*** Entries provided

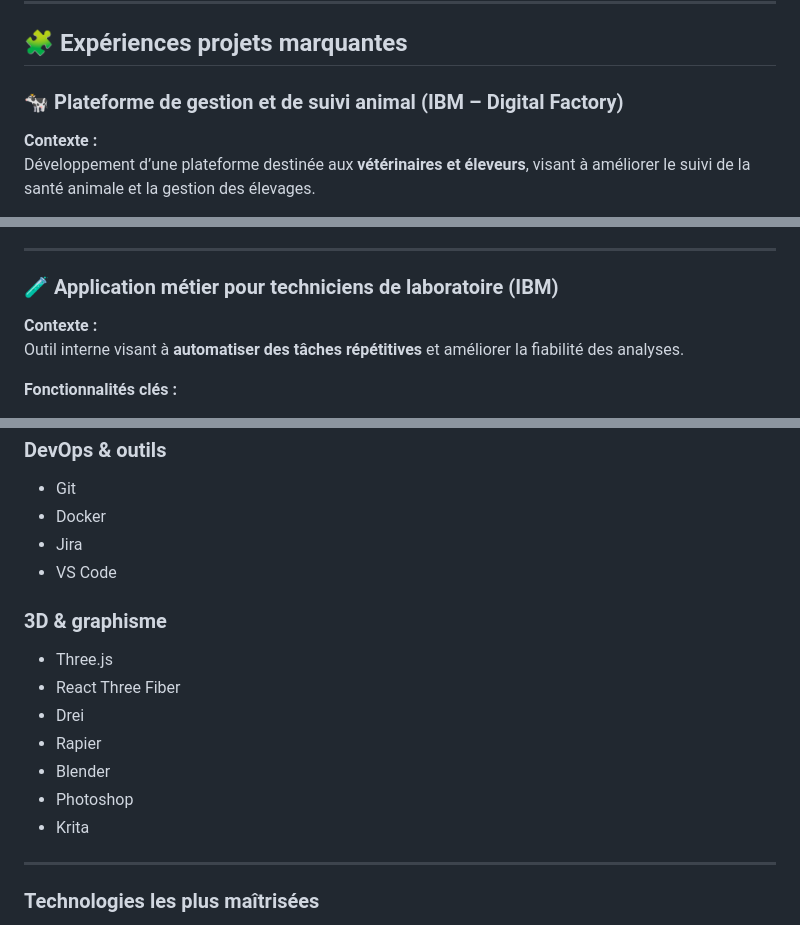
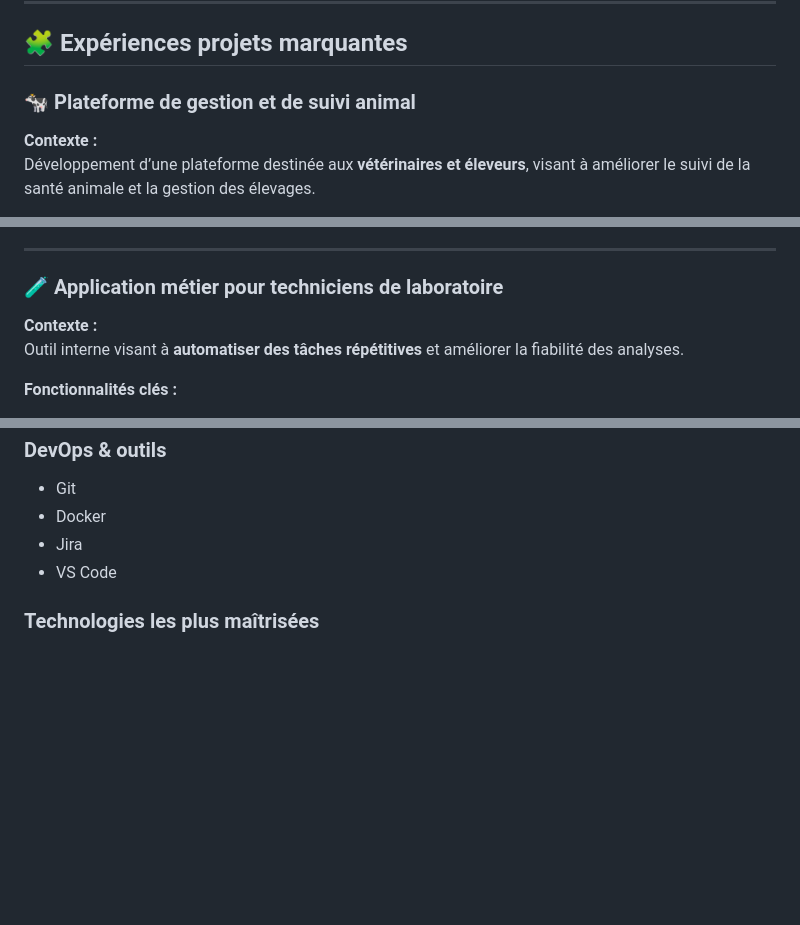
Before and after one commit to kevinisen/PortfolioISEN, a Markdown page: README.md, 3 parts joined by grey strips. Rendered like a GitHub page; blank space fills up the shorter version.

Commit message:
docs(readme):double fix list problem

```diff
--- a/README.md
+++ b/README.md
@@ -24,7 +24,7 @@ Elle m’a permis de découvrir le **monde professionnel du développement**, le
 
 ## 🧩 Expériences projets marquantes
 
-### 🐄 Plateforme de gestion et de suivi animal (IBM – Digital Factory)
+### 🐄 Plateforme de gestion et de suivi animal
 
 **Contexte :**
 Développement d’une plateforme destinée aux **vétérinaires et éleveurs**, visant à améliorer le suivi de la santé animale et la gestion des élevages.
@@ -71,7 +71,7 @@ Développement d’une application SaaS dédiée à la **gestion du temps** pour
 
 ---
 
-### 🧪 Application métier pour techniciens de laboratoire (IBM)
+### 🧪 Application métier pour techniciens de laboratoire
 
 **Contexte :**
 Outil interne visant à **automatiser des tâches répétitives** et améliorer la fiabilité des analyses.
@@ -132,18 +132,6 @@ Outil interne visant à **automatiser des tâches répétitives** et améliorer
 -   Jira
 -   VS Code
 
-### 3D & graphisme
-
--   Three.js
--   React Three Fiber
--   Drei
--   Rapier
--   Blender
--   Photoshop
--   Krita
-
----
-
 ### Technologies les plus maîtrisées
 
 -   **JavaScript / TypeScript**
```
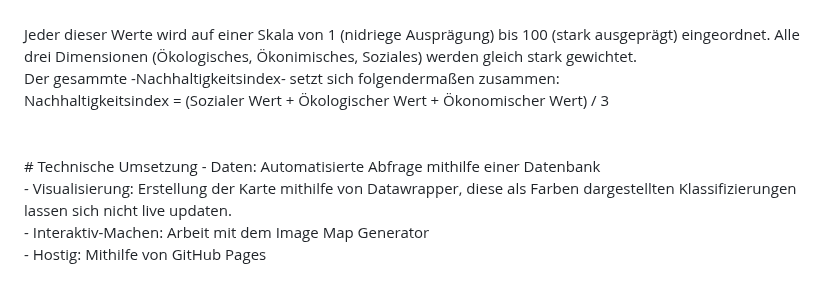
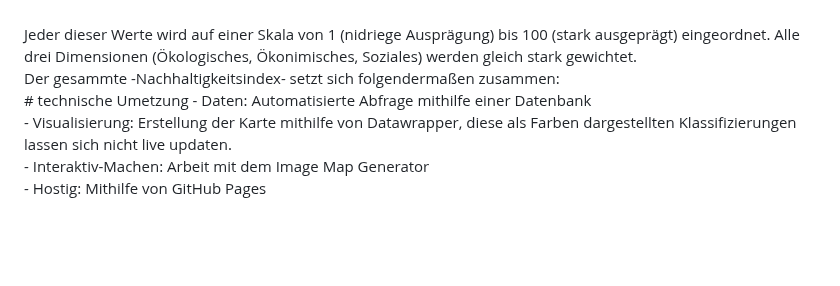
Before and after one commit to Helji314/Interaktive-Karte-der-Nachhaltigkeit, a Markdown page: README.md, the part around the change. GitHub-like rendering; blank space fills up the shorter version.

```diff
--- a/README.md
+++ b/README.md
@@ -28,8 +28,7 @@ Das BIP pro Kopf zeigt die wirtschaftliche Leistungsfähigkeit, wärend die Staa
 Somit ist für jede der drei Dimensionen der Nachhaltigkeit ein aktueller, damit sicherer Wert und einen, der weiter in die Zukunft blickt und damit für die Bestimmung der Nachhaltigkeit insbesondere relevant ist, bestimmt. <br><br>
 <br>Jeder dieser Werte wird auf einer Skala von 1 (nidriege Ausprägung) bis 100 (stark ausgeprägt) eingeordnet. Alle drei Dimensionen (Ökologisches, Ökonimisches, Soziales) werden gleich stark gewichtet. <br>
 Der gesammte -Nachhaltigkeitsindex- setzt sich folgendermaßen zusammen:<br>
-Nachhaltigkeitsindex = (Sozialer Wert + Ökologischer Wert + Ökonomischer Wert) / 3 <br><br><br>
-# Technische Umsetzung
+# technische Umetzung
 - Daten: Automatisierte Abfrage mithilfe einer Datenbank <br>
 - Visualisierung: Erstellung der Karte mithilfe von Datawrapper, diese als Farben dargestellten Klassifizierungen lassen sich nicht live updaten. <br>
 - Interaktiv-Machen: Arbeit mit dem Image Map Generator<br>
```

******

* The task
The string "einer" appears on some lines of the data; count those lines and report only how many there are.

* Solution for this exercise
2